## The problem
Could you reproduce, from the records below, everything from the line with "S-->>C: InputRequiredResult<br/>（例：inputRequests +" down to the line with "C->>S: tools/call (id: 2)<br/>元の引数", keeping both of those lines and changing nothing?
########
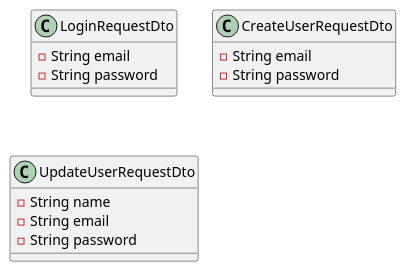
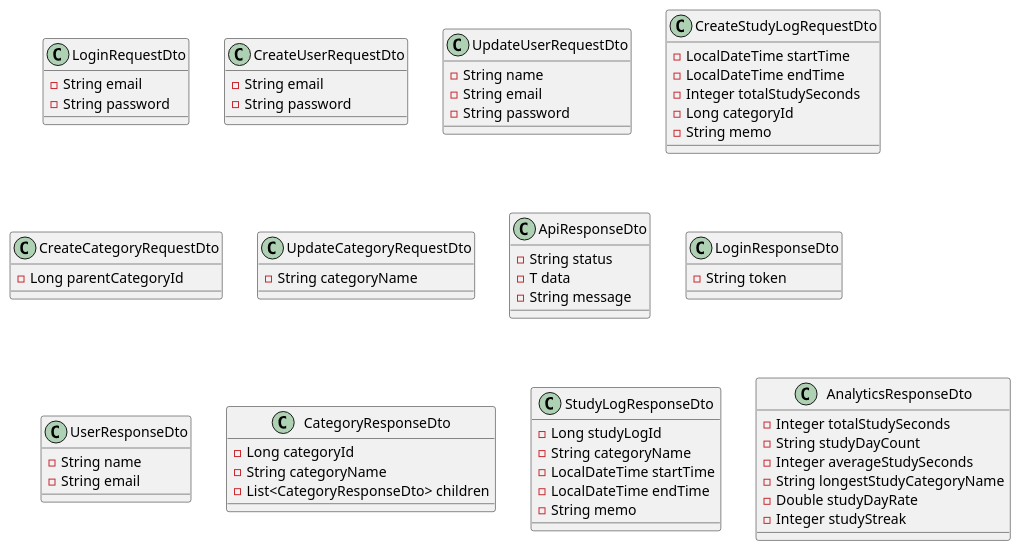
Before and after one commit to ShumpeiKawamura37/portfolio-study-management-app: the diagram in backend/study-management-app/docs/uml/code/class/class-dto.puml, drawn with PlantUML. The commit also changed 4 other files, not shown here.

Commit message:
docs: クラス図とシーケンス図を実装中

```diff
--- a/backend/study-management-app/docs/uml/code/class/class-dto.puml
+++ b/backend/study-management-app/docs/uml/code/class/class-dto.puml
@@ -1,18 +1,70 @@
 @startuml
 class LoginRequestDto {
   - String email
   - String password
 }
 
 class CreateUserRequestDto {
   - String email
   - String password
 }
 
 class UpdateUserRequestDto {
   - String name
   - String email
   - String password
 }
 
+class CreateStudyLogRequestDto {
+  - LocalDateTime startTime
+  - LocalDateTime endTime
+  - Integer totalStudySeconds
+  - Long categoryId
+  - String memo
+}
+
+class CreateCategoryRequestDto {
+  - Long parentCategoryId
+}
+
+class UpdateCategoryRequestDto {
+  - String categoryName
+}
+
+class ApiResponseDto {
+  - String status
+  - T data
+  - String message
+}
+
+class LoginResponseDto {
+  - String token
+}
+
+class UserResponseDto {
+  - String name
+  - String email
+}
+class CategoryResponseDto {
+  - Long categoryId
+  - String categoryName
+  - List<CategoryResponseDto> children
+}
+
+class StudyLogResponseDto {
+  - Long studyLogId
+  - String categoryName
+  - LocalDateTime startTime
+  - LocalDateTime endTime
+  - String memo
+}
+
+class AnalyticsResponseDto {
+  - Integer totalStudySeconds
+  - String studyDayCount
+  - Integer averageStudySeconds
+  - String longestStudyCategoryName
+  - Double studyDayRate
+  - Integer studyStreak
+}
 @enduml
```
########
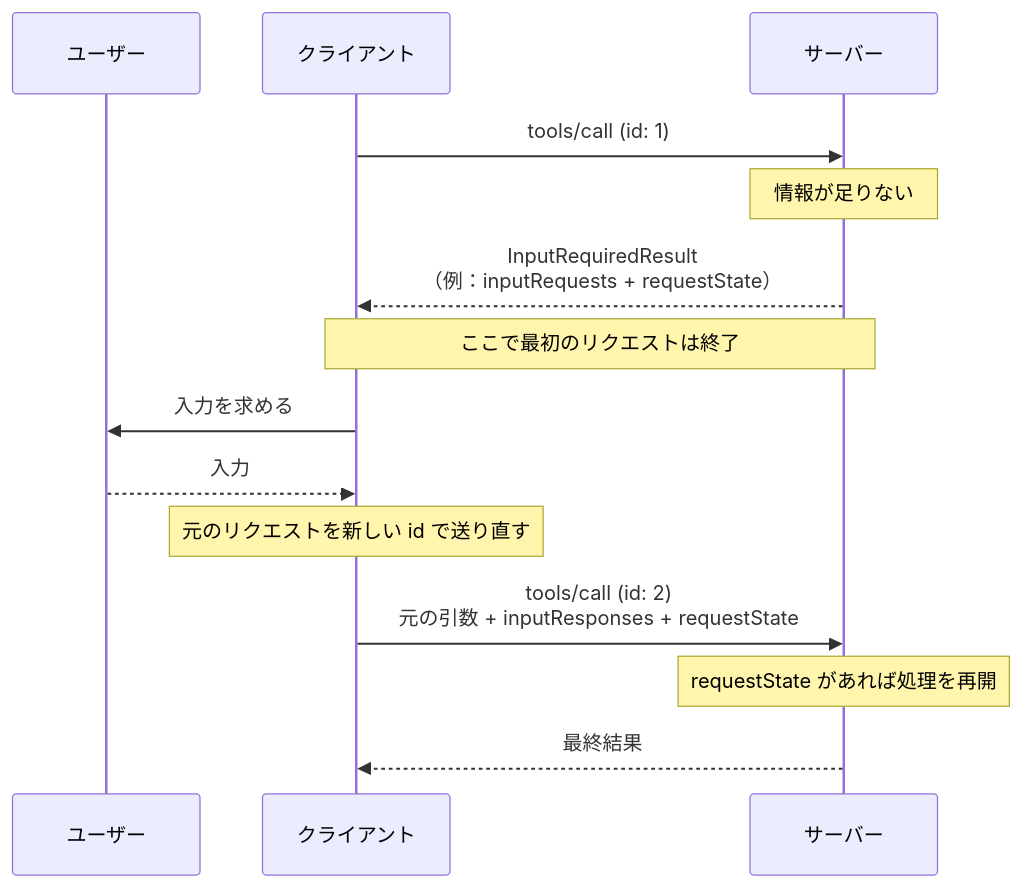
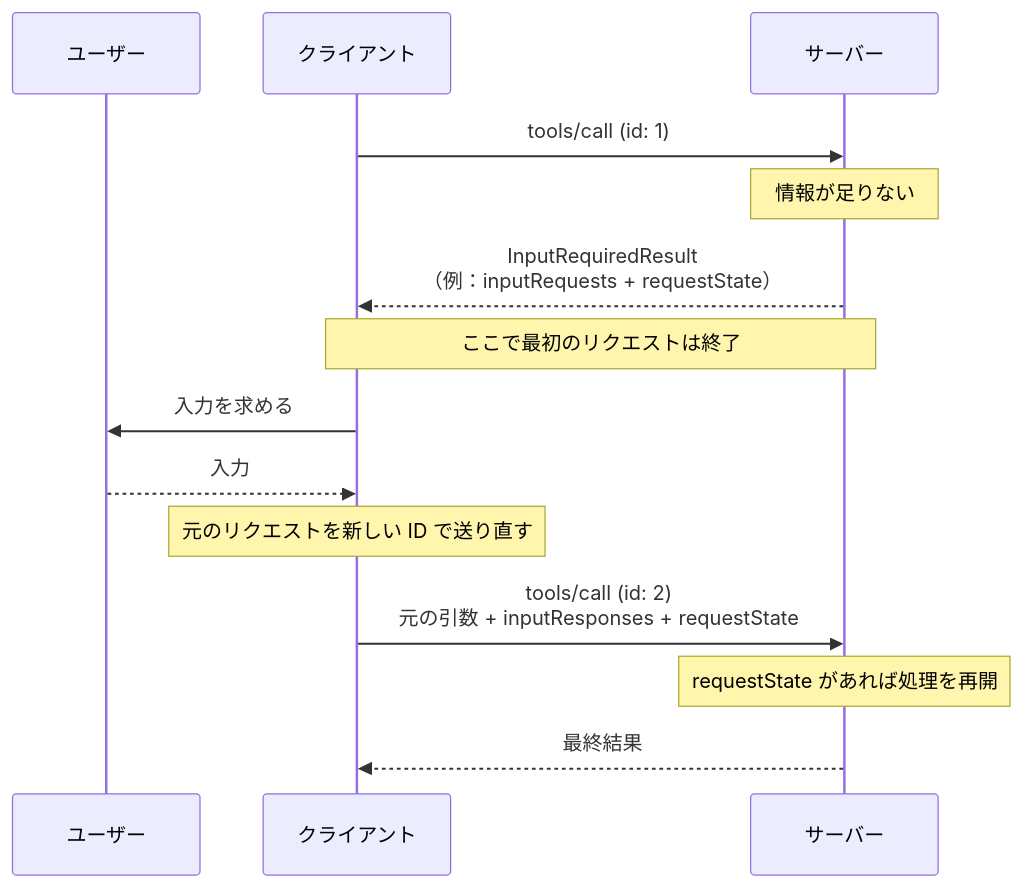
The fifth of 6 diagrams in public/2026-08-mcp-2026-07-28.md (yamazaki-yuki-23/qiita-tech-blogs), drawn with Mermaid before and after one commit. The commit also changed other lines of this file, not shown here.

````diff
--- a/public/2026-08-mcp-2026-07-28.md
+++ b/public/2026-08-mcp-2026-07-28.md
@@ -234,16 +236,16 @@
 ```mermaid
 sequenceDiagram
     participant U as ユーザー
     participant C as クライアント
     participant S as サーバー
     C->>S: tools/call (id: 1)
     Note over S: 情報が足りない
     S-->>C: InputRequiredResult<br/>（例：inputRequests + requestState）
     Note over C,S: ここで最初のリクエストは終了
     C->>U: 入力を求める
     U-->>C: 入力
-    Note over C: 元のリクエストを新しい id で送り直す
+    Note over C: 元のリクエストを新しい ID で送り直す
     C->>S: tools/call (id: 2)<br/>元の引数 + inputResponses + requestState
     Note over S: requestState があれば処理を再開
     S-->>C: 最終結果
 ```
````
########
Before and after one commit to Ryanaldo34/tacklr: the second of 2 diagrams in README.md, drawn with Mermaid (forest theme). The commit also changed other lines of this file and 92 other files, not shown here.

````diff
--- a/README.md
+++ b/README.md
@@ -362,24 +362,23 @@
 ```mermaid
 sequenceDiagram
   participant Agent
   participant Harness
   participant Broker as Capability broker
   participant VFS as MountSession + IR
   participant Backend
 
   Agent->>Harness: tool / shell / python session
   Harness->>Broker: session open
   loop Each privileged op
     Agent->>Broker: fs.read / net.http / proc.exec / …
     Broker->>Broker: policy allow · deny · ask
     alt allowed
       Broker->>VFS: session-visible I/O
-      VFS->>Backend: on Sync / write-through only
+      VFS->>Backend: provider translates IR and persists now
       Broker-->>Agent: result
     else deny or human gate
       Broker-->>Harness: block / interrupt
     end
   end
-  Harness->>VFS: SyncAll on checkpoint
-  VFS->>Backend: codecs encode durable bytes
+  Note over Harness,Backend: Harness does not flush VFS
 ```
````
########
## Task output
     S-->>C: InputRequiredResult<br/>（例：inputRequests + requestState）
     Note over C,S: ここで最初のリクエストは終了
     C->>U: 入力を求める
     U-->>C: 入力
-    Note over C: 元のリクエストを新しい id で送り直す
+    Note over C: 元のリクエストを新しい ID で送り直す
     C->>S: tools/call (id: 2)<br/>元の引数 + inputResponses + requestState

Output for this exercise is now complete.